Stress reactions and stress fractures of the tibia present as more serious forms of shin pain. If the early warning signs of shin pain are not carefully managed, then changes start to occur in the architecture of the bone and a stress reaction or fracture can occur. If someone is diagnosed with one of these injuries it will be a minimum of 6 weeks before they are able to return to any form of running or jumping activity.
There are many potential causes of shin pain but the number one biggest risk factor is a sudden increase in the amount of running or jumping a person performs. Sudden increases in training load put stress on the soft tissues and bones before they can safely handle it. The increased stress on the muscles can cause them to fatigue rapidly and apply pulling (or tractioning) stress to the shin bone (tibia), irritating the bony lining causing inflammation and pain. This can occur in either the tibialis posterior or tibialis anterior muscles we mentioned above. andOver time these tractioning stresses can cause small cracks in the bone resulting in stress fractures.

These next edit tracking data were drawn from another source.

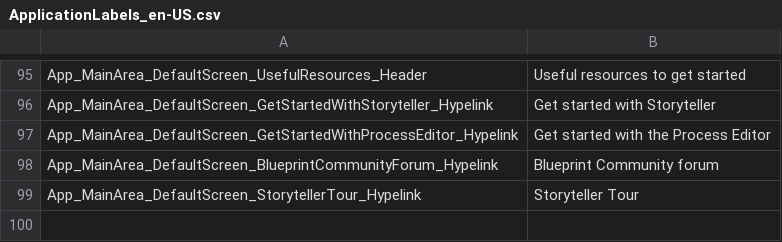
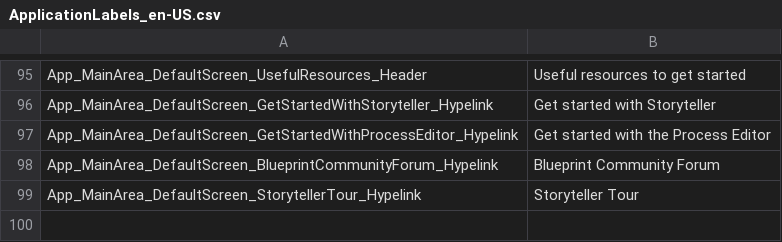
Before and after one commit to ogolikhin/blueprint, a CSV file: svc/db/AdminStorage/Data/ApplicationLabels_en-US.csv, drawn as a sheet; only a part is shown, gaps mark what is left out.

```diff
--- a/svc/db/AdminStorage/Data/ApplicationLabels_en-US.csv
+++ b/svc/db/AdminStorage/Data/ApplicationLabels_en-US.csv
@@ -97,3 +97,3 @@ App_MainArea_DefaultScreen_GetStartedWithStoryteller_Hypelink,"Get started with
 App_MainArea_DefaultScreen_GetStartedWithProcessEditor_Hypelink,"Get started with the Process Editor"
-App_MainArea_DefaultScreen_BlueprintCommunityForum_Hypelink,"Blueprint Community forum"
+App_MainArea_DefaultScreen_BlueprintCommunityForum_Hypelink,"Blueprint Community Forum"
 App_MainArea_DefaultScreen_StorytellerTour_Hypelink,"Storyteller Tour"
```
Also changed, not shown: 3 other files.
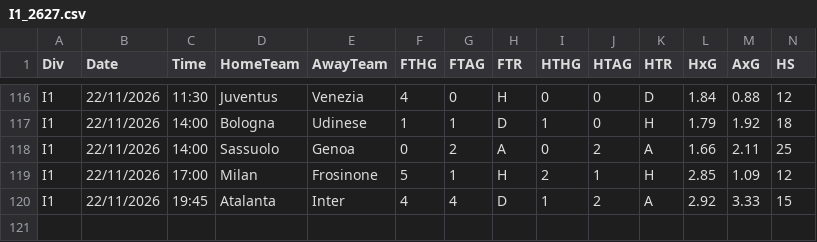
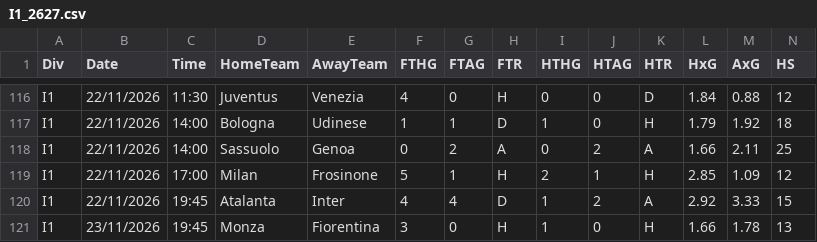
Before and after one commit to jc5ks4n7fz-art/voetbal-data, a CSV file: data/fd/I1_2627.csv, drawn as a sheet; only a part is shown, gaps mark what is left out; rows hold the shown columns only; the diff names each change by its address in the sheet, - before the commit and + after, or states it on an @@ line.

```diff
--- a/data/fd/I1_2627.csv
+++ b/data/fd/I1_2627.csv
+row 121: I1 | 23/11/2026 | 19:45 | Monza | Fiorentina | 3 | 0 | H | 1 | 0 | H | 1.66 | 1.78 | 13
```
Also changed, not shown: data/fd/E0_2627.csv, data/fd/SP1_2627.csv, 5 other files.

Poor calf endurance, lack of power and reduced ankle mobility are other factors we look at in addressing shin pain in our clients. The calf has such an important role to play in runners and jumpers and without adequate strength it can lead to excessive loading of other areas around the shin, predisposing the individual to developing shin pain.
Without appropriate ankle mobility the biomechanics of runners can be altered, changing the stresses around the ankle area. Depending on the compensatory gait pattern used to account for this, changes in loading patterns around the shin can occur, excessively loading the shin and causing injury.
At Central Performance your physiotherapist will go through a detailed history of your training to see if there are any underlying factors that potentially contributed to your injury. They will discuss ways in which these factors can be modified to prevent reinjury in the future. A thorough physical assessment will follow where your physiotherapist will describe the details of their findings and the potential contributing factors to your injury. Often a running gait analysis is used. Here you will run on the treadmill whilst being filmed, and your physio will take you through the results of your assessment and outline anything in your technique that may be contributing to your shin pain.
Finally you will be given a detailed plan from your physio. Generally this will consist of a specific strengthening and mobility program based on the findings from your assessment. Hands on treatment will also commence to help reduce your pain and improve any restrictions in your mobility.